I want to share a metaphor that helped me move from overwhelm to having a generative vision for the world that I wish to live in. At the bottom of this week's letter, I've included a visualization to help you experience the old-growth forest. My hope is that it supports you in moving from overwhelm to saying yes to what is yours to do.
To create something new, we need hope and a vision. While reading articles and literature written by Black American luminaries for one of my master’s courses, a theme emerged – racism is a problem for white people to solve. This came through over and over again, prompting me to consider what I might contribute to equity in the world.
It was in contemplation that I realized I did not have a vision for what an equitable, sustainable society would even look like. My life (like most everyone in western countries) is dependent on, and benefits from, the very structures that perpetuate (and thrive on) inequalities. It is what I know, what we know, on a collective level.

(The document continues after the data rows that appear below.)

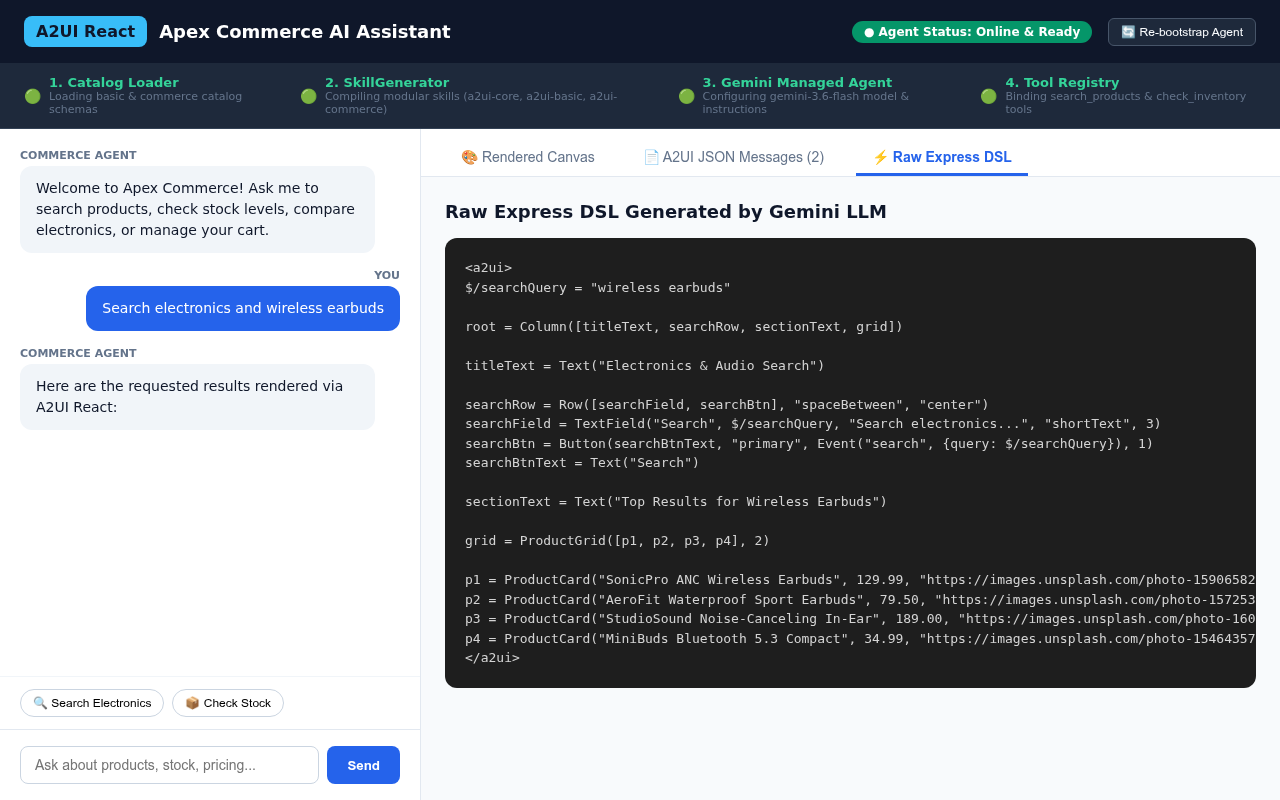
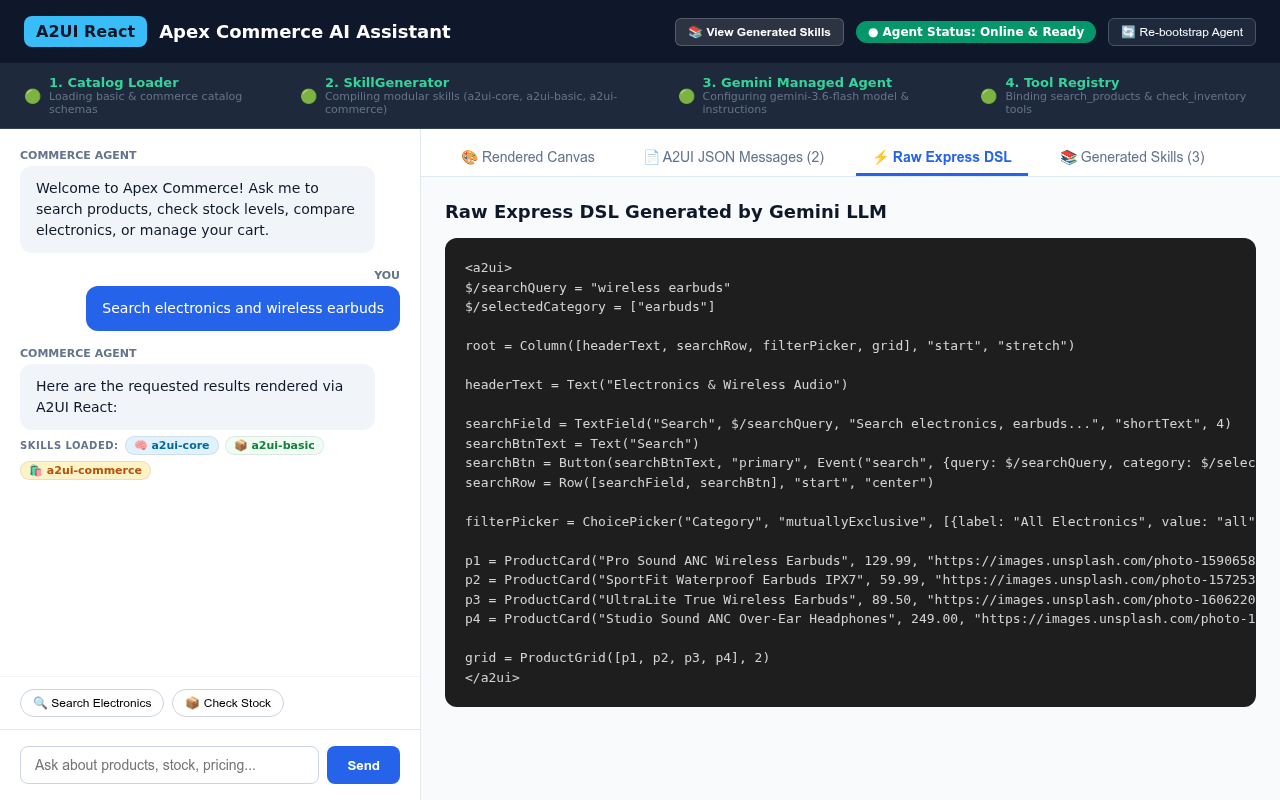
feat(demo): add generated skills inspector tab, header button, and message history skill loading badges

diff --git a/samples/community/commerce_agent_demo/client/src/App.tsx b/samples/community/commerce_agent_demo/client/src/App.tsx
@@ -3,10 +3,23 @@ import {Catalog, MessageProcessor} from '@a2ui/web_core/v0_9';
 import {basicCatalog, A2uiSurface} from '@a2ui/react/v0_9';
 import {commerceCatalog} from './commerceCatalog';
 
+interface LoadedSkill {
+  id: string;
+  name: string;
+  description: string;
+}
+
 interface ChatMessage {
   id: string;
   sender: 'user' | 'assistant';
   text: string;
+  loadedSkills?: LoadedSkill[];
+}
+
+interface SkillItem {
+  name: string;
+  path: string;
+  content: string;
 }
 
 interface BootstrapStep {
@@ -29,9 +42,13 @@ export default function App() {
   const [surfaceId, setSurfaceId] = useState<string>('main');
 
   // Inspector & Code Tabs
-  const [activeTab, setActiveTab] = useState<'canvas' | 'json' | 'express'>('canvas');
+  const [activeTab, setActiveTab] = useState<'canvas' | 'json' | 'express' | 'skills'>('canvas');
   const [rawExpress, setRawExpress] = useState<string>('');
   const [a2uiMessages, setA2uiMessages] = useState<any[]>([]);
+
+  // Skills Viewer State
+  const [skills, setSkills] = useState<SkillItem[]>([]);
+  const [activeSkillTab, setActiveSkillTab] = useState<string>('a2ui-core');
 
   // Bootstrap Tracker State
   const [bootstrapStatus, setBootstrapStatus] = useState<'initializing' | 'ready'>('initializing');
@@ -62,9 +79,17 @@ export default function App() {
     },
   ]);
 
-  // Run Bootstrap Sequence on Mount
+  // Run Bootstrap Sequence & Fetch Generated Skills on Mount
   useEffect(() => {
     runBootstrapSequence();
+    fetch('/api/skills')
+      .then(res => res.json())
+      .then(data => {
+        if (data.skills && Array.isArray(data.skills)) {
+          setSkills(data.skills);
+        }
+      })
+      .catch(err => console.error('Failed to fetch skills:', err));
   }, []);
 
   const runBootstrapSequence = async () => {
@@ -131,7 +156,7 @@ export default function App() {
     // Synchronously create shared surface main on initialization
     proc.processMessages([
       {
-        version: 'v1.0',
+        version: 'v0.9',
         createSurface: {
           surfaceId: 'main',
           catalogId: 'https://a2ui.org/specification/v1_0/catalogs/basic/catalog.json',
@@ -206,6 +231,11 @@ export default function App() {
           data.status === 'success'
             ? 'Here are the requested results rendered via A2UI React:'
             : `Error: ${data.error || 'Failed to fetch'}`,
+        loadedSkills: data.loaded_skills || [
+          {id: 'a2ui-core', name: 'a2ui-core', description: 'Express DSL Grammar & Syntax Rules'},
+          {id: 'a2ui-basic', name: 'a2ui-basic', description: 'Standard Basic Component Catalog'},
+          {id: 'a2ui-commerce', name: 'a2ui-commerce', description: 'Commerce Catalog (ProductCard, ProductGrid)'},
+        ],
       };
 
       setMessages(prev => [...prev, assistantMsg]);
@@ -261,7 +291,25 @@ export default function App() {
             Apex Commerce AI Assistant
           </h2>
         </div>
-        <div style={{display: 'flex', alignItems: 'center', gap: '16px'}}>
+        <div style={{display: 'flex', alignItems: 'center', gap: '12px'}}>
+          <button
+            onClick={() => setActiveTab('skills')}
+            style={{
+              background: activeTab === 'skills' ? '#38bdf8' : 'rgba(255,255,255,0.12)',
+              color: activeTab === 'skills' ? '#0f172a' : '#ffffff',
+              border: '1px solid rgba(255,255,255,0.2)',
+              borderRadius: '6px',
+              padding: '6px 12px',
+              fontSize: '12px',
+              fontWeight: 600,
+              cursor: 'pointer',
+              display: 'flex',
+              alignItems: 'center',
+              gap: '6px',
+            }}
+          >
+            📚 View Generated Skills
+          </button>
           <span
             style={{
               fontSize: '12px',
@@ -385,6 +433,65 @@ export default function App() {
                 >
                   {msg.text}
                 </div>
+                {msg.loadedSkills && msg.loadedSkills.length > 0 && (
+                  <div
+                    style={{
+                      display: 'flex',
+                      gap: '6px',
+                      flexWrap: 'wrap',
+                      marginTop: '6px',
+                      marginBottom: '4px',
+                      alignItems: 'center',
+                    }}
+                  >
+                    <span
+                      style={{
+                        fontSize: '10px',
+                        color: '#64748b',
+                        fontWeight: 600,
+                        textTransform: 'uppercase',
+                        letterSpacing: '0.5px',
+                      }}
+                    >
+                      Skills Loaded:
+                    </span>
+                    {msg.loadedSkills.map(sk => (
+                      <span
+                        key={sk.id}
+                        onClick={() => {
+                          setActiveSkillTab(sk.name);
+                          setActiveTab('skills');
+                        }}
+                        style={{
+                          fontSize: '11px',
+                          background: sk.name.includes('core')
+                            ? '#e0f2fe'
+                            : sk.name.includes('basic')
+                            ? '#f0fdf4'
+                            : '#fef3c7',
+                          color: sk.name.includes('core')
+                            ? '#0369a1'
+                            : sk.name.includes('basic')
+                            ? '#15803d'
+                            : '#b45309',
+                          padding: '2px 8px',
+                          borderRadius: '10px',
+                          fontWeight: 600,
+                          border: '1px solid rgba(0,0,0,0.08)',
+                          cursor: 'pointer',
+                        }}
+                        title={`Click to inspect source code of ${sk.name} skill`}
+                      >
+                        {sk.name.includes('core')
+                          ? '🧠 '
+                          : sk.name.includes('basic')
+                          ? '📦 '
+                          : '🛍 '}
+                        {sk.name}
+                      </span>
+                    ))}
+                  </div>
+                )}
               </div>
             ))}
             {loading && (
@@ -548,6 +655,24 @@ export default function App() {
             >
               ⚡ Raw Express DSL
             </button>
+            <button
+              onClick={() => setActiveTab('skills')}
+              style={{
+                padding: '8px 16px',
+                border: 'none',
+                borderBottom:
+                  activeTab === 'skills'
+                    ? '3px solid #2563eb'
+                    : '3px solid transparent',
+                background: 'transparent',
+                fontWeight: activeTab === 'skills' ? 700 : 500,
+                color: activeTab === 'skills' ? '#2563eb' : '#64748b',
+                fontSize: '14px',
+                cursor: 'pointer',
+              }}
+            >
+              📚 Generated Skills ({skills.length || 3})
+            </button>
           </div>
 
           {/* Tab Content Panel */}
@@ -655,6 +780,106 @@ export default function App() {
                     No Express DSL text generated yet. Submit a query to inspect.
                   </div>
                 )}
+              </div>
+            )}
+
+            {activeTab === 'skills' && (
+              <div>
+                <div style={{display: 'flex', justifyContent: 'space-between', alignItems: 'center', marginBottom: '16px'}}>
+                  <h3 style={{margin: 0, fontSize: '18px', color: '#0f172a'}}>
+                    Compiled Modular Skills Source Code
+                  </h3>
+                  <div style={{fontSize: '12px', color: '#64748b'}}>
+                    Generated dynamically by <code style={{background: '#e2e8f0', padding: '2px 6px', borderRadius: '4px'}}>SkillGenerator</code>
+                  </div>
+                </div>
+
+                {/* Sub-tabs for Skill Selection */}
+                <div style={{display: 'flex', gap: '8px', marginBottom: '16px'}}>
+                  {(skills.length > 0
+                    ? skills
+                    : [
+                        {name: 'a2ui-core', path: 'a2ui-core/SKILL.md', content: 'Loading skill content...'},
+                        {name: 'a2ui-basic', path: 'a2ui-basic/SKILL.md', content: 'Loading skill content...'},
+                        {name: 'a2ui-commerce', path: 'a2ui-commerce/SKILL.md', content: 'Loading skill content...'},
+                      ]
+                  ).map(sk => {
+                    const cleanLabel = sk.name.includes('core')
+                      ? 'a2ui-core'
+                      : sk.name.includes('basic')
+                      ? 'a2ui-basic'
+                      : 'a2ui-commerce';
+                    const isSelected =
+                      activeSkillTab === cleanLabel ||
+                      activeSkillTab === sk.name ||
+                      (activeSkillTab === 'a2ui-core' && sk.name.includes('core'));
+                    return (
+                      <button
+                        key={sk.name}
+                        onClick={() => setActiveSkillTab(cleanLabel)}
+                        style={{
+                          padding: '8px 14px',
+                          borderRadius: '8px',
+                          border: isSelected ? '1px solid #2563eb' : '1px solid #cbd5e1',
+                          background: isSelected ? '#eff6ff' : '#ffffff',
+                          color: isSelected ? '#1d4ed8' : '#475569',
+                          fontWeight: isSelected ? 700 : 500,
+                          fontSize: '13px',
+                          cursor: 'pointer',
+                          display: 'flex',
+                          alignItems: 'center',
+                          gap: '6px',
+                        }}
+                      >
+                        {cleanLabel.includes('core')
+                          ? '🧠 '
+                          : cleanLabel.includes('basic')
+                          ? '📦 '
+                          : '🛍 '}
+                        {cleanLabel}
+                      </button>
+                    );
+                  })}
+                </div>
+
+                {/* Display Content for Active Skill */}
+                {(() => {
+                  const currentSkill =
+                    skills.find(s => s.name === activeSkillTab || s.path.startsWith(activeSkillTab)) ||
+                    skills[0];
+
+                  return currentSkill ? (
+                    <div style={{background: '#ffffff', border: '1px solid #e2e8f0', borderRadius: '12px', overflow: 'hidden'}}>
+                      <div style={{background: '#f8fafc', padding: '12px 16px', borderBottom: '1px solid #e2e8f0', display: 'flex', justifyContent: 'space-between', alignItems: 'center'}}>
+                        <span style={{fontSize: '12px', fontFamily: 'monospace', color: '#475569', fontWeight: 600}}>
+                          📁 samples/community/commerce_agent_demo/skills/{currentSkill.path}
+                        </span>
+                        <span style={{fontSize: '11px', background: '#dbeafe', color: '#1e40af', padding: '2px 8px', borderRadius: '10px', fontWeight: 600}}>
+                          A2UI Modular Skill
+                        </span>
+                      </div>
+                      <pre
+                        style={{
+                          background: '#0f172a',
+                          color: '#e2e8f0',
+                          padding: '20px',
+                          margin: 0,
+                          fontSize: '13px',
+                          lineHeight: 1.5,
+                          overflowX: 'auto',
+                          maxHeight: '520px',
+                          fontFamily: 'Consolas, Monaco, monospace',
+                        }}
+                      >
+                        {currentSkill.content}
+                      </pre>
+                    </div>
+                  ) : (
+                    <div style={{border: '2px dashed #cbd5e1', borderRadius: '12px', padding: '48px', textAlign: 'center', color: '#64748b'}}>
+                      Loading skill packages from server...
+                    </div>
+                  );
+                })()}
               </div>
             )}
           </div>

diff --git a/samples/community/commerce_agent_demo/server.py b/samples/community/commerce_agent_demo/server.py
@@ -28,6 +28,7 @@ import copy
 import http.server
 import socketserver
 import json
+import time
 from typing import Any, Optional
 
 from google import genai
@@ -264,6 +265,35 @@ def main():
                     self.send_header("Content-Type", "application/json")
                     self.end_headers()
                     self.wfile.write(json.dumps(bootstrap_data).encode("utf-8"))
+                elif self.path == "/api/skills":
+                    skill_list = []
+                    if os.path.exists(OUTPUT_SKILLS_DIR):
+                        for root, _, files in os.walk(OUTPUT_SKILLS_DIR):
+                            for file in files:
+                                if file.endswith(".md"):
+                                    full_p = os.path.join(root, file)
+                                    rel_p = os.path.relpath(full_p, OUTPUT_SKILLS_DIR)
+                                    dir_name = rel_p.split("/")[0]
+                                    clean_name = (
+                                        "a2ui-basic" if "basic" in rel_p
+                                        else "a2ui-commerce" if "commerce" in rel_p
+                                        else "a2ui-core" if "core" in rel_p
+                                        else dir_name
+                                    )
+                                    with open(full_p, "r", encoding="utf-8") as sf:
+                                        content = sf.read()
+                                    skill_list.append({
+                                        "name": clean_name,
+                                        "path": rel_p,
+                                        "content": content,
+                                    })
+                    # Sort skills logically: core, basic, commerce
+                    skill_order = {"a2ui-core": 0, "a2ui-basic": 1, "a2ui-commerce": 2}
+                    skill_list.sort(key=lambda x: skill_order.get(x["name"], 99))
+                    self.send_response(200)
+                    self.send_header("Content-Type", "application/json")
+                    self.end_headers()
+                    self.wfile.write(json.dumps({"skills": skill_list}).encode("utf-8"))
                 elif self.path in ["/", "/index.html"]:
                     self.send_response(200)
                     self.send_header("Content-Type", "text/html")
@@ -282,7 +312,16 @@ def main():
                     try:
                         raw_resp = query_commerce_agent(client, skills_text, user_prompt)
                         validated = parser_inst.compile(raw_resp)
-                        res_data = {"status": "success", "raw": raw_resp, "a2ui_messages": validated}
+                        res_data = {
+                            "status": "success",
+                            "raw": raw_resp,
+                            "a2ui_messages": validated,
+                            "loaded_skills": [
+                                {"id": "a2ui-core", "name": "a2ui-core", "description": "Express DSL Grammar & Syntax Rules"},
+                                {"id": "a2ui-basic", "name": "a2ui-basic", "description": "Standard Basic Component Catalog"},
+                                {"id": "a2ui-commerce", "name": "a2ui-commerce", "description": "Commerce Catalog (ProductCard, ProductGrid)"},
+                            ],
+                        }
                     except Exception as err:
                         print(f"Error querying commerce agent: {err}")
                         res_data = {"status": "error", "error": str(err)}

diff --git a/samples/community/commerce_agent_demo/screenshot.py b/samples/community/commerce_agent_demo/screenshot.py
@@ -63,6 +63,13 @@ def capture_screenshots(url: str = "http://localhost:5180"):
             page.screenshot(path=express_path, full_page=True)
             print(f"Saved Express Inspector screenshot to: {express_path}")
 
+            # 4. Capture Compiled Skills Inspector Tab
+            page.locator("button:has-text('Generated Skills')").first.click()
+            time.sleep(1)
+            skills_path = os.path.join(SCREENSHOTS_DIR, "skills_inspector.png")
+            page.screenshot(path=skills_path, full_page=True)
+            print(f"Saved Skills Inspector screenshot to: {skills_path}")
+
         except Exception as e:
             print(f"Error capturing screenshots: {e}")
             sys.exit(1)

What we are able to envision matters, because everything that is created by humans, lives first in the imagination of bold minds. I recognize that when I despair, it is because the narratives we are offered are visions of destruction and critical analysis of what is wrong with us, with society, with the world. Add to that the pervasive cultural messaging of individualism and a typical human response is to panic and want to fix it all only to collapse under the weight of an overactive sense of personal responsibility or to numb out and distance from the pain of the world. Critical analysis and knowing what we don't want is important, but we also need hope and a vision to move forward in right action.
My undergraduate alma mater, Oregon State University, is a big forestry and ag school. There are wide sweeps of land that are managed by the University and one of these forests, in particular, has wisdom for those of us who seek a vision for creating a more equitable, sustainable world.
Replanted clear-cut forest.
At the trailhead, you enter a piece of land that was clear-cut and replanted probably 20 or 30 years ago. The forest is beautiful and well-cared for. Like most, if not all, clear-cut forests that have been replanted, it has nothing but pine trees replanted in perfect rows. So, from the trail, you look out into a sea of orderly pine trees - a healthy stand of trees to be sure, but a monoculture. This is a mature area of replanting and if you didn't cross the threshold to the next part of the forest, you likely would be completely satisfied with your time in this part of the forest.
Crossing the threshold into the old-growth forest.
However, this particular trail crosses into an untouched, pristine old-growth forest. The moment you step into the old-growth forest, everything changes. You know that in the replanted forest you were missing something that you didn't even know you were missing.
You were missing the richness of a dynamic and diverse ecosystem.
The air becomes cooler, heavier, and sweeter. The ground is spongey with layer upon layer of forest detritus that feed the soil which nourishes the trees and the non-human creatures. There is a wider variety of bird songs. All of that is breathtaking, but it's the trees that make your jaw drop and tears of joy sting the back of your eyes.
The trees. All shapes, all kinds, all sizes. There are grandmother and baby trees, nurse logs, and saplings. Trees of every possible age and every possible size. Undergrowth, thick moss, and lichen cover every square inch of ground around the trees. The old-growth forest ecosystem is alive with a richness that is unimaginable if all you know is the monoculture of a forest that has been replanted with one species.
For the most part, we are the replanted monoculture. It's perfectly satisfactory, isn't it? But what are we missing? We know in our bones that things have gone awry and we are missing something that is sacred and necessary to not only our survival but necessary to our capacity to thrive individually and collectively.
I don't know if there has ever been a moment in human history that there was equitable harmony between humans and humans and nature, but certainly not in my lifetime or in living memory. How can I, how can we, possibly hold a vision for a future of equitable thriving that leads to right action if we have no memory of such a world?
The old-growth forest might offer you hope and a vision that your voice, your gifts, your talents - the fullness of you - is needed and necessary for the health and vitality of the whole. Your authentic contribution and presence matter. Not only that, but that within a healthy ecosystem, you will be nourished, supported, and celebrated.
The old-growth forest may offer you hope and a vision for how you will bravely apply yourself to healing the collective ecosystem. For me, that has been a call to be in transformative and healing conversations with coaches, psychologists, and healers to compassionately unravel the white-dominant capitalist culture within themselves and in our professions. Other people I know are passionate about protecting and restoring pollinators, or bringing the conversation about corporate responsibility to leaders.
The old-growth forest may offer you hope and a vision for a world that is abundant, equitable, and sustainable for all humans and non-human nature alike. The old-growth forest invites you to experience the felt sense of an ecosystem that is in balance and alive. It wakes up something ancient within us that remembers - that remembering can light the path toward a new future.
So now, it's your turn. I've created a visualization for you to walk through the forest to experience hope, and a vision, for the future you wish to create.
Tell me about your experience with this visualization. What is your vision for our collective future? What is alive in your heart? Is there a way I can help you say yes to the work that is yours?
Tell me everything.
I am dedicated to supporting you as you come into right relationship with money, heal the scarcity wound, and claim peace, power, and freedom. I can't wait to see what you do, sister!
Your time is now. Let's do this.